*Work item*:
Determine the number of lines in these entries that hold the word "message". Give the number and nothing more.

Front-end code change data
·····

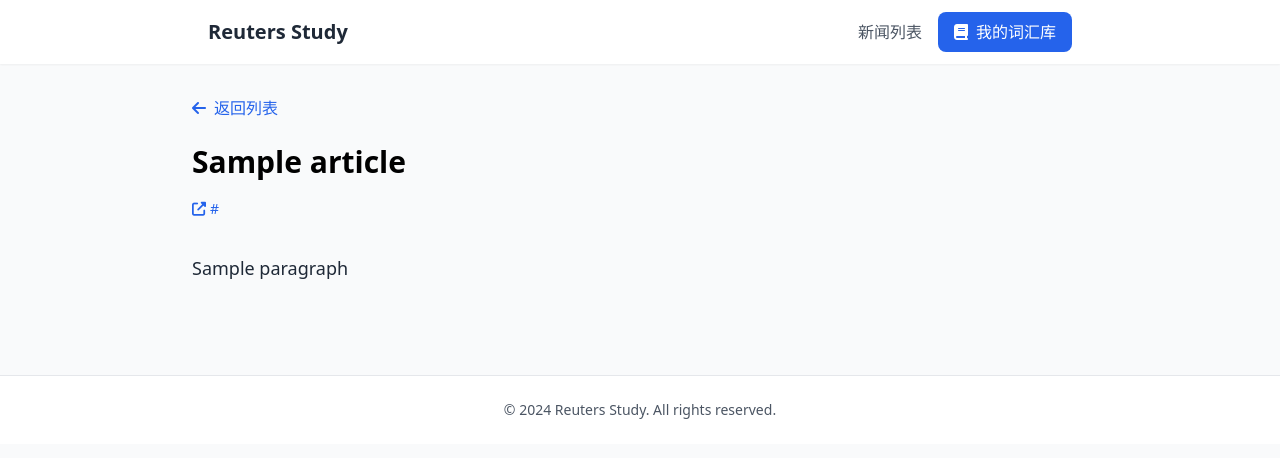
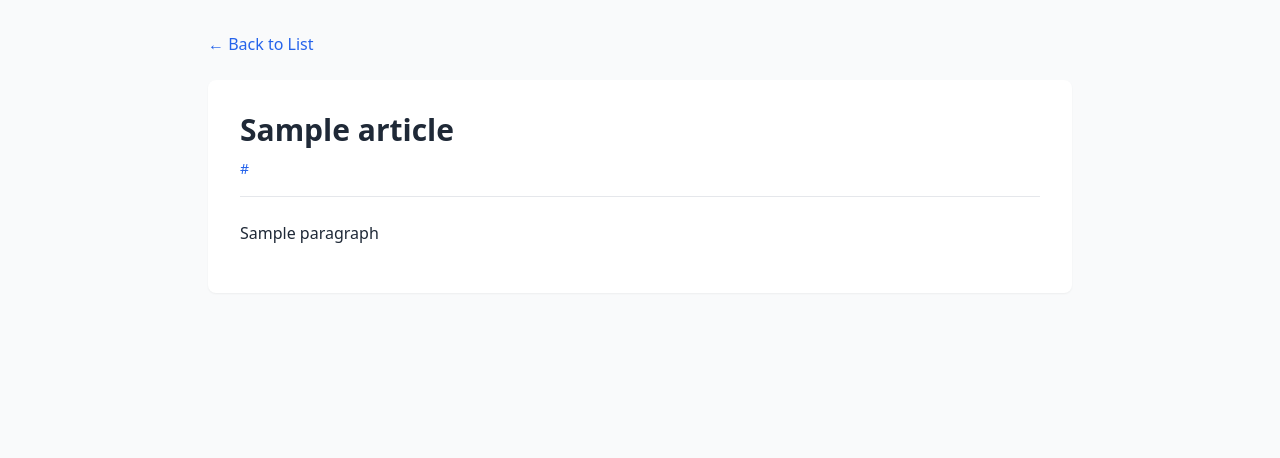
Before and after one commit to huiping192/reuters-study, a Flask app: template app/templates/detail.html in a window 1280 px wide. Shown: the top 458 px of the page. Run offline with Flask 3, Linux system fonts and the light colour scheme; the template is opened without the code that fills it: most values are stand-ins (such as "Sample title", 1, 10 or a date in 2020); parts of the project's set-up code (start-up, migrations or seed data) failed here and were passed over; some libraries are stand-ins or nearby versions.

Commit message:
revert detail

```diff
--- a/app/templates/detail.html
+++ b/app/templates/detail.html
@@ -1,157 +1,193 @@
-{% extends "base.html" %}
+<!DOCTYPE html>
+<html lang="en">
+<head>
+    <meta charset="UTF-8">
+    <script src="https://cdn.tailwindcss.com"></script>
+    <!-- 添加Font Awesome图标 -->
+    <link rel="stylesheet" href="https://cdnjs.cloudflare.com/ajax/libs/font-awesome/6.4.0/css/all.min.css">
+    <title>{{ article.title }}</title>
+</head>
+<body class="bg-gray-50">
+<div class="max-w-4xl mx-auto py-8 px-4">
+    <a href="/" class="mb-6 inline-block text-blue-600 hover:text-blue-800">
+        ← Back to List
+    </a>
 
-{% block title %}{{ article.title }}{% endblock %}
+    <article class="bg-white p-8 rounded-lg shadow-sm">
+        <header class="mb-6 border-b pb-4">
+            <h1 class="text-3xl font-bold text-gray-800 mb-2">{{ article.title }}</h1>
+            <a href="{{ article.url }}" target="_blank"
+               class="text-blue-600 hover:text-blue-800 text-sm">
+                {{ article.url }}
+            </a>
+        </header>
 
-{% block head %}
-<style>
-    .word-highlight {
-        background-color: #fef3c7;
-        cursor: pointer;
-        padding: 0 2px;
-        border-radius: 2px;
-    }
-    .word-highlight:hover {
-        background-color: #fde68a;
-    }
-    .word-highlight.selected {
-        background-color: #fbbf24;
-    }
-    .word-tooltip {
-        position: fixed;
-        background: white;
-        border: 1px solid #e5e7eb;
-        border-radius: 4px;
-        padding: 8px;
-        box-shadow: 0 2px 4px rgba(0,0,0,0.1);
-        z-index: 1000;
-        display: none;
-    }
-    .word-tooltip button {
-        margin: 4px;
-        padding: 4px 8px;
-        border-radius: 4px;
-        font-size: 14px;
-    }
-    .word-tooltip button.add {
-        background-color: #3b82f6;
-        color: white;
-    }
-    .word-tooltip button.cancel {
-        background-color: #e5e7eb;
-        color: #374151;
-    }
-    .article-content {
-        font-size: 18px;
-        line-height: 1.8;
-        color: #1f2937;
-    }
-    .article-content p {
-        margin-bottom: 1.5em;
-    }
-</style>
-{% endblock %}
-
-{% block content %}
-<div class="container mx-auto px-4 py-8">
-    <div class="max-w-4xl mx-auto">
-        <!-- 返回按钮 -->
-        <a href="/" class="inline-block mb-6 text-blue-600 hover:text-blue-800">
-            <i class="fas fa-arrow-left mr-2"></i>返回列表
-        </a>
-
-        <!-- 文章标题和链接 -->
-        <div class="mb-8">
-            <h1 class="text-3xl font-bold mb-4">{{ article.title }}</h1>
-            <a href="{{ article.url }}" target="_blank" class="text-blue-600 hover:text-blue-800 text-sm">
-                <i class="fas fa-external-link-alt mr-1"></i>{{ article.url }}
-            </a>
+        <!-- 段落显示区域 -->
+        <div class="space-y-6">
+            {% if article.paragraphs %}
+            {% for paragraph in article.paragraphs %}
+            <div class="paragraph-group" data-index="{{ loop.index0 }}">
+                <div class="flex justify-between items-start group">
+                    <p class="text-gray-800 flex-1">{{ paragraph }}</p>
+                    <!-- 操作按钮 -->
+                    <div class="ml-4 flex space-x-2 opacity-0 group-hover:opacity-100 transition">
+                        <button onclick="handleTranslate({{ loop.index0 }})"
+                                class="text-blue-600 hover:text-blue-800 p-2 rounded-full hover:bg-blue-50">
+                            <i class="fas fa-language fa-sm"></i>
+                        </button>
+                        <button onclick="handleTTS({{ loop.index0 }}, event)"
+                                class="tts-button text-green-600 hover:text-green-800 p-2 rounded-full hover:bg-green-50"
+                                data-index="{{ loop.index0 }}">
+                            <i class="fas fa-volume-up fa-sm"></i>
+                        </button>
+                    </div>
+                </div>
+                <!-- 翻译结果 -->
+                <div id="translation-{{ loop.index0 }}"
+                     class="mt-2 text-gray-600 bg-yellow-50 p-3 rounded hidden"></div>
+            </div>
+            {% endfor %}
+            {% else %}
+            <div class="text-red-500 p-4 bg-red-50 rounded">
+                Article content not available
+            </div>
+            {% endif %}
         </div>
-
-        <!-- 文章内容 -->
-        <div class="article-content" id="article-content">
-            {% for paragraph in article.paragraphs %}
-            <p>{{ paragraph }}</p>
-            {% endfor %}
-        </div>
-    </div>
+    </article>
 </div>
 
-<div id="word-tooltip" class="word-tooltip">
-    <div class="font-medium mb-2" id="tooltip-word"></div>
-    <div class="flex space-x-2">
-        <button class="add" onclick="addToVocabulary()">添加到生词本</button>
-        <button class="cancel" onclick="hideTooltip()">取消</button>
-    </div>
-</div>
-{% endblock %}
+<!-- 异步处理脚本 -->
+<script>
+    async function postData(url, data) {
+        const response = await fetch(url, {
+            method: 'POST',
+            headers: {
+                'Content-Type': 'application/json',
+            },
+            body: JSON.stringify(data)
+        });
+        return await response.json();
+    }
 
-{% block scripts %}
-<script>
-document.addEventListener('DOMContentLoaded', function() {
-    let selectedWord = '';
-    let tooltip = document.getElementById('word-tooltip');
-    let articleContent = document.getElementById('article-content');
+    // 处理翻译
+    async function handleTranslate(index) {
+    const paragraph = document.querySelector(`[data-index="${index}"] p`).innerText;
+    const translationDiv = document.getElementById(`translation-${index}`);
 
-    // 处理双击事件
-    articleContent.addEventListener('dblclick', function(e) {
-        const selection = window.getSelection();
-        const word = selection.toString().trim();
+    try {
+        // 显示加载状态
+        translationDiv.innerHTML = '<div class="text-blue-500">Translating...</div>';
+        translationDiv.classList.remove('hidden');
 
-        if (word && /^[a-zA-Z]+$/.test(word)) {
-            selectedWord = word;
-            showTooltip(e.pageX, e.pageY);
+        // 发送请求
+        const response = await fetch('/translate', {
+            method: 'POST',
+            headers: { 'Content-Type': 'application/json' },
+            body: JSON.stringify({ text: paragraph, index })
+        });
+
+        // 处理响应
+        const result = await response.json();
+        console.log('Translation API Response:', result);  // 调试日志
+
+        if (result.error) {
+            throw new Error(result.error);
         }
+
+        if (!result.translation) {
+            throw new Error('Received empty translation');
+        }
+
+        // 显示结果
+        // 清空原有内容
+        translationDiv.innerHTML = '';
+
+    // 创建词汇列表
+    const list = document.createElement('ul');
+    list.style.listStyleType = 'none';
+    list.style.padding = '0';
+    list.style.marginBottom = '2rem';
+
+    // 遍历词汇数据
+    result.translation.vocabulary.forEach((vocab, index) => {
+    const li = document.createElement('li');
+    // 减少间距设置
+    li.style.marginBottom = '0.5rem';
+    li.style.padding = '0.75rem';
+    li.style.backgroundColor = '#f8f9fa';
+    li.style.borderRadius = '6px';
+
+    li.innerHTML = `
+        <div style="color: #2c3e50; font-weight: 600; display: flex; align-items: baseline;">
+            <span style="font-size: 1.1em; margin-right: 8px;">${vocab.word}</span>
+            <span style="color: #e74c3c; margin: 0 4px;">｜</span>
+            <span style="color: #3498db; font-size: 0.9em;">${vocab.pos}</span>
+        </div>
+        <div style="margin-top: 0.25rem; color: #34495e; font-size: 0.95em;">
+            <strong style="margin-right: 6px;">释义：</strong>${vocab.def_cn}
+        </div>
+        <div style="margin-top: 0.25rem; color: #7f8c8d; font-size: 0.9em; line-height: 0.8;">
+            <strong style="margin-right: 6px;">例句：</strong><em>${vocab.example}</em>
+        </div>
+    `;
+    list.appendChild(li);
     });
 
-    // 显示工具提示
-    window.showTooltip = function(x, y) {
-        tooltip.style.display = 'block';
-        tooltip.style.left = x + 'px';
-        tooltip.style.top = y + 'px';
-        document.getElementById('tooltip-word').textContent = selectedWord;
-    };
+    translationDiv.appendChild(list);
 
-    // 隐藏工具提示
-    window.hideTooltip = function() {
-        tooltip.style.display = 'none';
-        selectedWord = '';
-    };
+    // 添加中文翻译
+    const translation = document.createElement('div');
+    translation.style.padding = '0.8rem';
+    translation.style.backgroundColor = '#ecf0f1';
+    translation.style.borderRadius = '4px';
+    translation.innerHTML = `
+        <div style="color: #27ae60; font-weight: 600; margin-bottom: 0.3rem;">
+            中文翻译：
+        </div>
+        <div style="color: #2c3e50; line-height: 1;">
+            ${result.translation.translation}
+        </div>
+    `;
+    translationDiv.appendChild(translation);
 
-    // 添加到生词本
-    window.addToVocabulary = async function() {
-        try {
-            const response = await fetch('/api/vocabulary', {
-                method: 'POST',
-                headers: {
-                    'Content-Type': 'application/json',
-                },
-                body: JSON.stringify({
-                    word: selectedWord,
-                    source_url: window.location.href
-                })
-            });
+    } catch (error) {
+        console.error('Translation Failed:', error);
+        translationDiv.innerHTML = `
+            <div class="text-red-500">
+                Translation Error: ${error.message}
+            </div>
+        `;
+    }
+}
 
-            const data = await response.json();
+    // 修改后的TTS处理函数
+async function handleTTS(index, event) {  // 添加event参数
+    const button = event.currentTarget  // 直接获取触发按钮
+    const paragraph = document.querySelector(`[data-index="${index}"] p`).innerText
 
-            if (data.success) {
-                alert('已添加到生词本！');
-            } else {
-                alert('添加失败：' + data.error);
-            }
-        } catch (error) {
-            console.error('添加生词失败:', error);
-            alert('添加失败，请重试');
+    try {
+        button.innerHTML = '<i class="fas fa-spinner fa-spin"></i>'
+        button.disabled = true
+
+        const response = await postData('/tts', {
+            text: paragraph,
+            index: index
+        })
+
+        if (response.success) {
+            const audio = new Audio(response.audio_url)
+            audio.play().catch(error => {
+                console.error('播放失败:', error)
+                button.innerHTML = '<i class="fas fa-volume-up fa-sm"></i>'
+            })
         }
-
-        hideTooltip();
-    };
-
-    // 点击其他地方时隐藏工具提示
-    document.addEventListener('click', function(e) {
-        if (!tooltip.contains(e.target)) {
-            hideTooltip();
-        }
-    });
-});
+    } catch (error) {
+        console.error('请求失败:', error)
+    } finally {
+        button.innerHTML = '<i class="fas fa-volume-up fa-sm"></i>'
+        button.disabled = false
+    }
+}
 </script>
-{% endblock %}
+</body>
+</html>
```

·····

*Completed task*:
2